→ **TRY IT**
Retype the entries exactly, but skip the pictures.

→ **DATA SUPPLIED**
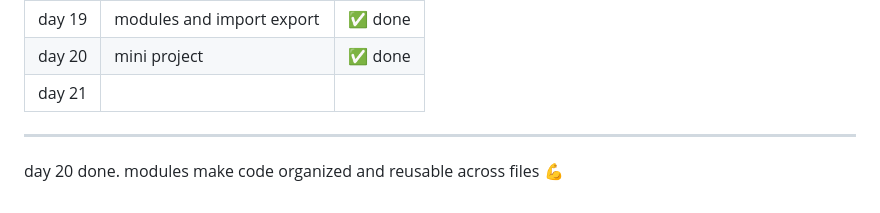
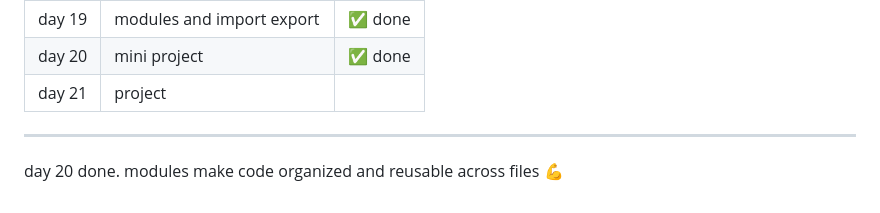
Before and after one commit to kiranmv002/js-from-zero, a Markdown page: README.md, the part around the change. Drawn GitHub-style.

```diff
--- a/README.md
+++ b/README.md
@@ -299,7 +299,7 @@ files → `03-projects/notes-app/index.html` `03-projects/notes-app/notes.js`
 | day 18 | mini project — quiz app          | ✅ done |
 | day 19 | modules and import export        | ✅ done |
 | day 20 | mini project                     | ✅ done |
-| day 21 |
+| day 21 | project
 ---
 
 day 20 done. modules make code organized and reusable across files 💪
```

→ **EXERCISE RESULT**
Before and after one commit to kiranmv002/js-from-zero, a Markdown page: README.md, the part around the change. Drawn GitHub-style.

```diff
--- a/README.md
+++ b/README.md
@@ -299,7 +299,7 @@ files → `03-projects/notes-app/index.html` `03-projects/notes-app/notes.js`
 | day 18 | mini project — quiz app          | ✅ done |
 | day 19 | modules and import export        | ✅ done |
 | day 20 | mini project                     | ✅ done |
-| day 21 |
+| day 21 | project
 ---
 
 day 20 done. modules make code organized and reusable across files 💪
```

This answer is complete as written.